Here’s how to determine if a homeowner or neighbor should assume partial or full responsibility for situations where there is a shared outdoor-related expense.
Review Local Law
A common shared expense between neighbors is having a shared fence. Conflicts can quickly arise between neighbors over who is responsible for the fence’s maintenance, including paying for and making changes to painting, staining and other repairs.
Additional issues may also arise where neither neighbor is at fault. For example, a storm could cause a tree to fall in a neighbor’s yard and damage the shared fence. Who becomes responsible for repairs or replacement costs in this scenario?
Before escalating into any unnecessary conflicts, David Tully, realtor at eXp Realty, recommends checking state and local ordinances to determine policies for responsibilities of shared outdoor-related expenses.

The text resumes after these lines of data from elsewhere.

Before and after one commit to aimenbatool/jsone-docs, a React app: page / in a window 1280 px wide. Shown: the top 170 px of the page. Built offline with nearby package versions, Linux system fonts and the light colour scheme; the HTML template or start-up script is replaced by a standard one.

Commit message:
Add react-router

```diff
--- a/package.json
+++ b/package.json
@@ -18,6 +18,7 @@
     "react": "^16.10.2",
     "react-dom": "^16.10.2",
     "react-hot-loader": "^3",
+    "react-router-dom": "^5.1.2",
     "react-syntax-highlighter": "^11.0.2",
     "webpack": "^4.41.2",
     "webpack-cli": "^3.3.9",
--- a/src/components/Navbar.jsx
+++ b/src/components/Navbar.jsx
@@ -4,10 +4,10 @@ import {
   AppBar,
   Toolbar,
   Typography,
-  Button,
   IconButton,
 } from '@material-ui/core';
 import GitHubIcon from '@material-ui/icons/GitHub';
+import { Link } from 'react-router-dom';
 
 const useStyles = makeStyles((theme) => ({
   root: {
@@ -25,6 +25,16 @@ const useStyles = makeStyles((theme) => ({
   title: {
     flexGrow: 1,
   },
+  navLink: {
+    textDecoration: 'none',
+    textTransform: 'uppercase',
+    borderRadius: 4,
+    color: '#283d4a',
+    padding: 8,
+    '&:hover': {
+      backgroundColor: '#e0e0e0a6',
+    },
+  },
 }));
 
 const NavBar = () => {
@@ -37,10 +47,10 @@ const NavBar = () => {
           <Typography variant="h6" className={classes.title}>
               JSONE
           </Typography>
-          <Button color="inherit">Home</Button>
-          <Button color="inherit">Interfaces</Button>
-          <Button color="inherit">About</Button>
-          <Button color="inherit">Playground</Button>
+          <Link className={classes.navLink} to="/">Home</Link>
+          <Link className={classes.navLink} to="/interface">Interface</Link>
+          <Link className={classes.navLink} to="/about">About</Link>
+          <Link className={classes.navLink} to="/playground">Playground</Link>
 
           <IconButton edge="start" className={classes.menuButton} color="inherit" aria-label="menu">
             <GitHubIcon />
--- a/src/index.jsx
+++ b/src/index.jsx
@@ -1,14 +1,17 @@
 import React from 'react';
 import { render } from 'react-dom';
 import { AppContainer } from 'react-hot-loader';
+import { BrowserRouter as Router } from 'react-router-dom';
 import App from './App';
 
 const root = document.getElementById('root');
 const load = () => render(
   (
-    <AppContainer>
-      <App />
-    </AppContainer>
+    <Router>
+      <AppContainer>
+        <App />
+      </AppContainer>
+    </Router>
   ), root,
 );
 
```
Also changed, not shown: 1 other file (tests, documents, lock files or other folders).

“If you are living in a community, neighborhood, municipality or in a big city, there is a great possibility of existing law talking about the distribution of workload and expenses,” said Tully. “Depending on the local ordinance, the guidance of shared fences and their expenses and duties would be mentioned differently, but you can find a common point.”
For neighborhoods where there is an HOA or other shared community space, there may be different rules regarding shared expenses. Consult your HOA’s governing documents or speak with a representative to find out more information.

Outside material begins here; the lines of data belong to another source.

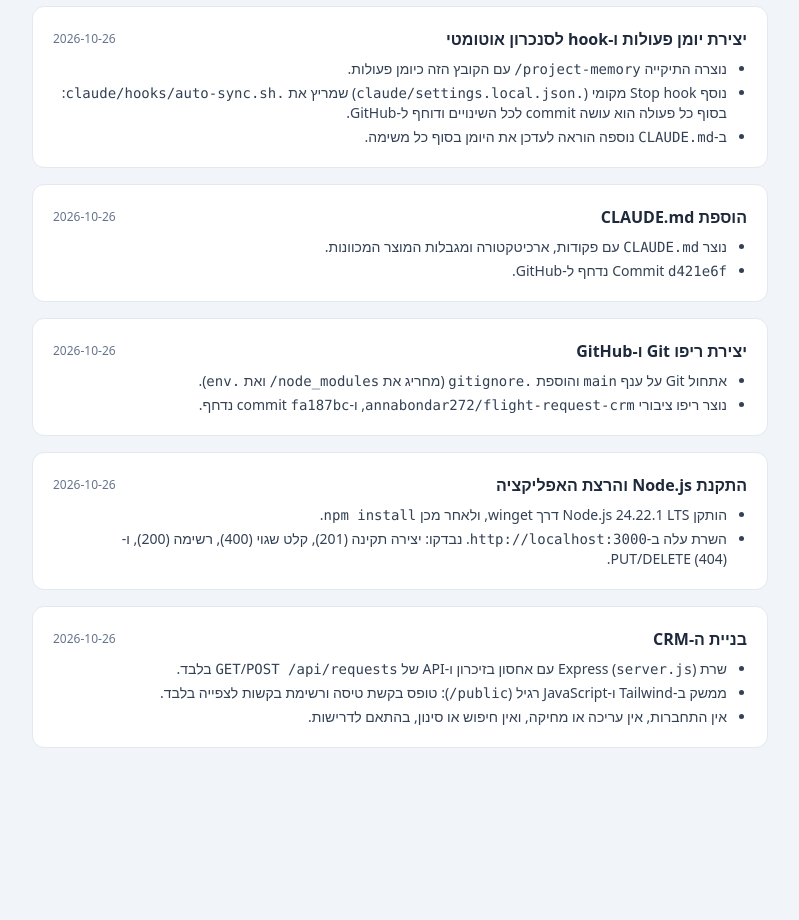
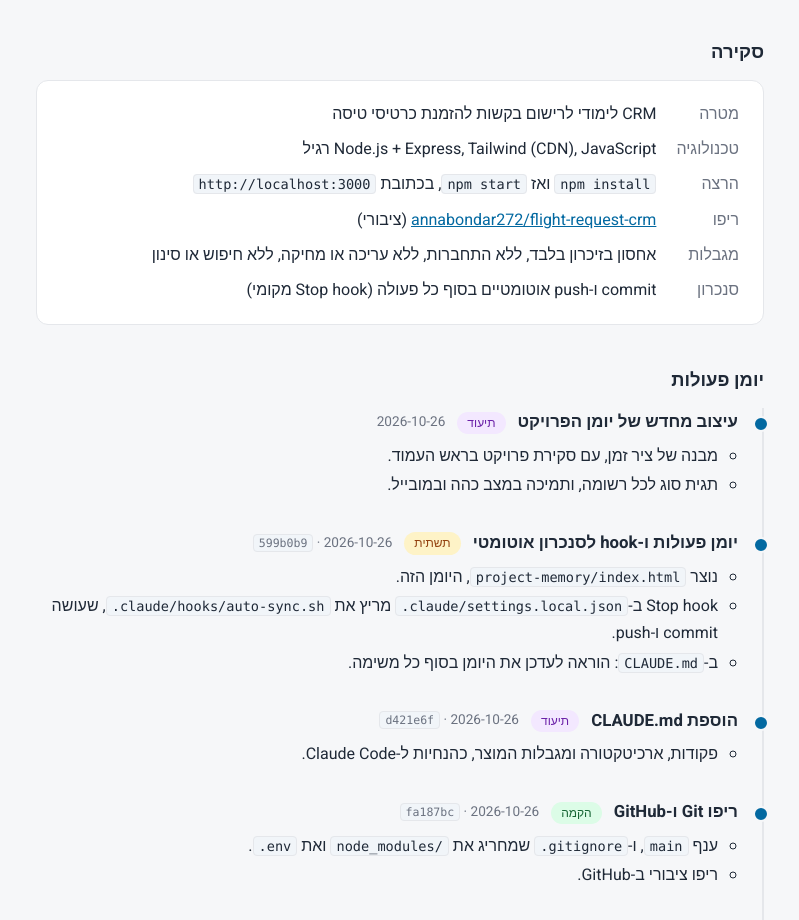
Before and after one commit to annabondar272/flight-request-crm, a website: page project-memory/index.html in a window 1280 px wide. Shown: the part 122-1042 px from the top of the page, without its empty margins (240-1039 px from the left). Before the commit the page ends 910 px from the top, so only its background shows below. Drawn offline with nearby package versions, Linux system fonts and the light colour scheme.

Commit message:
Auto-sync: 2026-10-26 12:20
Changed: CLAUDE.md project-memory/index.html

```diff
--- a/project-memory/index.html
+++ b/project-memory/index.html
@@ -3,80 +3,194 @@
 <head>
   <meta charset="UTF-8" />
   <meta name="viewport" content="width=device-width, initial-scale=1.0" />
-  <title>יומן פעולות הפרויקט</title>
-  <script src="https://cdn.tailwindcss.com"></script>
+  <title>יומן הפרויקט – Flight Request CRM</title>
+  <link rel="preconnect" href="https://fonts.googleapis.com" />
+  <link href="https://fonts.googleapis.com/css2?family=Heebo:wght@400;500;700&display=swap" rel="stylesheet" />
+  <style>
+    :root {
+      --bg: #f6f7f9;
+      --card: #ffffff;
+      --text: #1f2937;
+      --muted: #6b7280;
+      --border: #e5e7eb;
+      --accent: #0369a1;
+      --code-bg: #f1f5f9;
+      --tag-feature: #dbeafe; --tag-feature-text: #1e40af;
+      --tag-setup:   #dcfce7; --tag-setup-text:   #166534;
+      --tag-infra:   #fef3c7; --tag-infra-text:   #92400e;
+      --tag-docs:    #f3e8ff; --tag-docs-text:    #6b21a8;
+    }
+    @media (prefers-color-scheme: dark) {
+      :root {
+        --bg: #0f172a; --card: #1e293b; --text: #e2e8f0; --muted: #94a3b8;
+        --border: #334155; --accent: #38bdf8; --code-bg: #0f172a;
+        --tag-feature: #1e3a8a; --tag-feature-text: #bfdbfe;
+        --tag-setup:   #14532d; --tag-setup-text:   #bbf7d0;
+        --tag-infra:   #78350f; --tag-infra-text:   #fde68a;
+        --tag-docs:    #581c87; --tag-docs-text:    #e9d5ff;
+      }
+    }
+    * { box-sizing: border-box; }
+    body {
+      margin: 0; background: var(--bg); color: var(--text);
+      font-family: "Heebo", system-ui, sans-serif; font-size: 16px; line-height: 1.7;
+    }
+    main { max-width: 760px; margin: 0 auto; padding: 40px 16px 64px; }
+    h1 { font-size: 1.75rem; margin: 0 0 4px; }
+    h2 { font-size: 1.15rem; margin: 40px 0 12px; }
+    a { color: var(--accent); }
+    code {
+      font-family: ui-monospace, Consolas, monospace; font-size: 0.85em;
+      background: var(--code-bg); border: 1px solid var(--border);
+      padding: 1px 5px; border-radius: 4px; direction: ltr; unicode-bidi: embed;
+    }
+    .subtitle { color: var(--muted); margin: 0; }
+    .card { background: var(--card); border: 1px solid var(--border); border-radius: 12px; padding: 20px 24px; }
+
+    /* Project overview */
+    .facts { display: grid; grid-template-columns: max-content 1fr; gap: 8px 20px; margin: 0; }
+    .facts dt { color: var(--muted); font-weight: 500; }
+    .facts dd { margin: 0; }
+
+    /* Log timeline */
+    .log { list-style: none; margin: 0; padding: 0; border-right: 2px solid var(--border); }
+    .entry { position: relative; padding: 0 24px 28px 0; }
+    .entry::before {
+      content: ""; position: absolute; right: -7px; top: 8px;
+      width: 12px; height: 12px; border-radius: 50%;
+      background: var(--accent); border: 2px solid var(--bg);
+    }
+    .entry-head { display: flex; flex-wrap: wrap; align-items: center; gap: 8px 12px; margin-bottom: 6px; }
+    .entry h3 { font-size: 1.05rem; margin: 0; }
+    .meta { color: var(--muted); font-size: 0.85rem; }
+    .tag { font-size: 0.75rem; font-weight: 500; padding: 1px 10px; border-radius: 999px; }
+    .tag.feature { background: var(--tag-feature); color: var(--tag-feature-text); }
+    .tag.setup   { background: var(--tag-setup);   color: var(--tag-setup-text); }
+    .tag.infra   { background: var(--tag-infra);   color: var(--tag-infra-text); }
+    .tag.docs    { background: var(--tag-docs);    color: var(--tag-docs-text); }
+    .entry ul { margin: 0; padding-right: 20px; }
+    .entry li { margin-bottom: 2px; }
+
+    @media (max-width: 520px) {
+      .facts { grid-template-columns: 1fr; gap: 0; }
+      .facts dd { margin-bottom: 10px; }
+    }
+  </style>
 </head>
-<body class="min-h-screen bg-slate-100 text-slate-800 antialiased">
-  <main class="max-w-3xl mx-auto px-4 py-10">
-    <header class="mb-8">
-      <h1 class="text-2xl font-bold">יומן פעולות – Flight Request CRM</h1>
-      <p class="text-sm text-slate-500 mt-1">
-        הזיכרון המשני של הפרויקט: תיעוד של כל פעולה שבוצעה, מהחדשה לישנה.
-        <a class="text-sky-700 underline" href="https://github.com/annabondar272/flight-request-crm">הריפו ב-GitHub</a>
-      </p>
+<body>
+<main>
+
+  <header>
+    <h1>יומן הפרויקט</h1>
+    <p class="subtitle">Flight Request CRM · תיעוד פעולות וזיכרון משני של הפרויקט</p>
   </header>
 
-    <!-- New entries go at the top of this list. Copy an <article> block. -->
-    <section id="log" class="space-y-4">
+  <h2>סקירה</h2>
+  <section class="card">
+    <dl class="facts">
+      <dt>מטרה</dt>
+      <dd>CRM לימודי לרישום בקשות להזמנת כרטיסי טיסה</dd>
+      <dt>טכנולוגיה</dt>
+      <dd>Node.js + Express, Tailwind (CDN), JavaScript רגיל</dd>
+      <dt>הרצה</dt>
+      <dd><code>npm install</code> ואז <code>npm start</code>, בכתובת <code>http://localhost:3000</code></dd>
+      <dt>ריפו</dt>
+      <dd><a href="https://github.com/annabondar272/flight-request-crm">annabondar272/flight-request-crm</a> (ציבורי)</dd>
+      <dt>מגבלות</dt>
+      <dd>אחסון בזיכרון בלבד, ללא התחברות, ללא עריכה או מחיקה, ללא חיפוש או סינון</dd>
+      <dt>סנכרון</dt>
+      <dd>commit ו-push אוטומטיים בסוף כל פעולה (Stop hook מקומי)</dd>
+    </dl>
+  </section>
 
-      <article class="bg-white rounded-xl border border-slate-200 p-5">
-        <div class="flex flex-wrap items-center justify-between gap-2 mb-2">
-          <h2 class="font-semibold">יצירת יומן פעולות ו-hook לסנכרון אוטומטי</h2>
-          <time class="text-xs text-slate-500" datetime="2026-10-26">2026-10-26</time>
+  <h2>יומן פעולות</h2>
+  <!--
+    New entries go at the top. Template:
+    <li class="entry">
+      <div class="entry-head">
+        <h3>Title</h3>
+        <span class="tag feature|setup|infra|docs">label</span>
+        <span class="meta">YYYY-MM-DD · <code>hash</code></span>
       </div>
-        <ul class="list-disc pr-5 text-sm space-y-1 text-slate-700">
-          <li>נוצרה התיקייה <code>project-memory/</code> עם הקובץ הזה כיומן פעולות.</li>
-          <li>נוסף Stop hook מקומי (<code>.claude/settings.local.json</code>) שמריץ את <code>.claude/hooks/auto-sync.sh</code>: בסוף כל פעולה הוא עושה commit לכל השינויים ודוחף ל-GitHub.</li>
-          <li>ב-<code>CLAUDE.md</code> נוספה הוראה לעדכן את היומן בסוף כל משימה.</li>
+      <ul><li>One fact per line.</li></ul>
+    </li>
+  -->
+  <ol class="log">
+
+    <li class="entry">
+      <div class="entry-head">
+        <h3>עיצוב מחדש של יומן הפרויקט</h3>
+        <span class="tag docs">תיעוד</span>
+        <span class="meta">2026-10-26</span>
+      </div>
+      <ul>
+        <li>מבנה של ציר זמן, עם סקירת פרויקט בראש העמוד.</li>
+        <li>תגית סוג לכל רשומה, ותמיכה במצב כהה ובמובייל.</li>
       </ul>
-      </article>
+    </li>
 
-      <article class="bg-white rounded-xl border border-slate-200 p-5">
-        <div class="flex flex-wrap items-center justify-between gap-2 mb-2">
-          <h2 class="font-semibold">הוספת CLAUDE.md</h2>
-          <time class="text-xs text-slate-500" datetime="2026-10-26">2026-10-26</time>
+    <li class="entry">
+      <div class="entry-head">
+        <h3>יומן פעולות ו-hook לסנכרון אוטומטי</h3>
+        <span class="tag infra">תשתית</span>
+        <span class="meta">2026-10-26 · <code>599b0b9</code></span>
       </div>
-        <ul class="list-disc pr-5 text-sm space-y-1 text-slate-700">
-          <li>נוצר <code>CLAUDE.md</code> עם פקודות, ארכיטקטורה ומגבלות המוצר המכוונות.</li>
-          <li>Commit <code>d421e6f</code> נדחף ל-GitHub.</li>
+      <ul>
+        <li>נוצר <code>project-memory/index.html</code>, היומן הזה.</li>
+        <li>Stop hook ב-<code>.claude/settings.local.json</code> מריץ את <code>.claude/hooks/auto-sync.sh</code>, שעושה commit ו-push.</li>
+        <li>ב-<code>CLAUDE.md</code>: הוראה לעדכן את היומן בסוף כל משימה.</li>
       </ul>
-      </article>
+    </li>
 
-      <article class="bg-white rounded-xl border border-slate-200 p-5">
-        <div class="flex flex-wrap items-center justify-between gap-2 mb-2">
-          <h2 class="font-semibold">יצירת ריפו Git ו-GitHub</h2>
-          <time class="text-xs text-slate-500" datetime="2026-10-26">2026-10-26</time>
+    <li class="entry">
+      <div class="entry-head">
+        <h3>הוספת CLAUDE.md</h3>
+        <span class="tag docs">תיעוד</span>
+        <span class="meta">2026-10-26 · <code>d421e6f</code></span>
       </div>
-        <ul class="list-disc pr-5 text-sm space-y-1 text-slate-700">
-          <li>אתחול Git על ענף <code>main</code> והוספת <code>.gitignore</code> (מחריג את <code>node_modules/</code> ואת <code>.env</code>).</li>
-          <li>נוצר ריפו ציבורי <code>annabondar272/flight-request-crm</code>, ו-commit <code>fa187bc</code> נדחף.</li>
+      <ul>
+        <li>פקודות, ארכיטקטורה ומגבלות המוצר, כהנחיות ל-Claude Code.</li>
       </ul>
-      </article>
+    </li>
 
-      <article class="bg-white rounded-xl border border-slate-200 p-5">
-        <div class="flex flex-wrap items-center justify-between gap-2 mb-2">
-          <h2 class="font-semibold">התקנת Node.js והרצת האפליקציה</h2>
-          <time class="text-xs text-slate-500" datetime="2026-10-26">2026-10-26</time>
+    <li class="entry">
+      <div class="entry-head">
+        <h3>ריפו Git ו-GitHub</h3>
+        <span class="tag setup">הקמה</span>
+        <span class="meta">2026-10-26 · <code>fa187bc</code></span>
       </div>
-        <ul class="list-disc pr-5 text-sm space-y-1 text-slate-700">
-          <li>הותקן Node.js 24.22.1 LTS דרך winget, ולאחר מכן <code>npm install</code>.</li>
-          <li>השרת עלה ב-<code>http://localhost:3000</code>. נבדקו: יצירה תקינה (201), קלט שגוי (400), רשימה (200), ו-PUT/DELETE (404).</li>
+      <ul>
+        <li>ענף <code>main</code>, ו-<code>.gitignore</code> שמחריג את <code>node_modules/</code> ואת <code>.env</code>.</li>
+        <li>ריפו ציבורי ב-GitHub.</li>
       </ul>
-      </article>
+    </li>
 
-      <article class="bg-white rounded-xl border border-slate-200 p-5">
-        <div class="flex flex-wrap items-center justify-between gap-2 mb-2">
-          <h2 class="font-semibold">בניית ה-CRM</h2>
-          <time class="text-xs text-slate-500" datetime="2026-10-26">2026-10-26</time>
+    <li class="entry">
+      <div class="entry-head">
+        <h3>התקנת Node.js והרצה</h3>
+        <span class="tag setup">הקמה</span>
+        <span class="meta">2026-10-26</span>
       </div>
-        <ul class="list-disc pr-5 text-sm space-y-1 text-slate-700">
-          <li>שרת Express (<code>server.js</code>) עם אחסון בזיכרון ו-API של <code>GET</code>/<code>POST /api/requests</code> בלבד.</li>
-          <li>ממשק ב-Tailwind ו-JavaScript רגיל (<code>public/</code>): טופס בקשת טיסה ורשימת בקשות לצפייה בלבד.</li>
-          <li>אין התחברות, אין עריכה או מחיקה, ואין חיפוש או סינון, בהתאם לדרישות.</li>
+      <ul>
+        <li>Node.js 24.22.1 LTS הותקן דרך winget.</li>
+        <li>בדיקות API: יצירה (201), קלט שגוי (400), רשימה (200), PUT/DELETE (404).</li>
       </ul>
-      </article>
+    </li>
 
-    </section>
+    <li class="entry">
+      <div class="entry-head">
+        <h3>בניית ה-CRM</h3>
+        <span class="tag feature">פיצ'ר</span>
+        <span class="meta">2026-10-26</span>
+      </div>
+      <ul>
+        <li><code>server.js</code>: Express, אחסון במערך בזיכרון, ושתי נקודות קצה בלבד: <code>GET</code> ו-<code>POST /api/requests</code>.</li>
+        <li><code>public/</code>: טופס בקשת טיסה ורשימה לצפייה בלבד.</li>
+        <li>אימות בצד השרת: כל השדות חובה, 1–9 נוסעים, תאריך תקין, מוצא שונה מיעד.</li>
+      </ul>
+    </li>
+
+  </ol>
 </main>
 </body>
 </html>
```
Also changed, not shown: CLAUDE.md (+1 -1 lines). Lines whose indentation alone changed are shown as unchanged.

Discuss the Concern With Your Neighbor
The general rule of thumb in most jurisdictions is if a homeowner shares a fence with their neighbor, both are responsible for equally maintaining and repairing the fence. This is because the fence is on or close to the property line for both owners and both neighbors enjoy similar benefits from the fence.
However, there may be moments when issues arise or you don’t know what would be best for both parties. What if one neighbor wants a fence which is substantially more expensive than the agreed upon repairs? And what if a neighbor offers to cover the full expense for the shared fence even though there is no agreement between the neighbors?
Tully recommends resolving any concerns by talking directly to the neighbor in question. This helps sort out shared cost issues and ensure you maintain a good relationship with your neighbors.
“By communicating, you would get to know their concern which will provide insight into the problem. It’s easier to find a solution when both parties are willing to work together,” said Tully.
Come to an Agreement About Other Shared Expenses
The fence is just one example of a shared expense between neighbors. Others to think about include gate considerations, fall cleanup, snow removal, land modification and vegetation planting and trimming. Even the wall supporting or maintaining a fence can become a shared expense if the wall must be erected, repaired or replaced.
Mike Gregor, realtor at Cohen Agency SiM, LLC, said all shared costs must be divided equally among neighbors. The exception is if neighbors have prior negotiation on how they should pay for the building of the new outdoor-related item in question.
Neighbors should discuss costs of shared expenses together and come to an agreement that works for and benefits both parties. A conversation with the neighbor is a good way to start, Gregor said, as long as both sides are satisfied with the arrangement.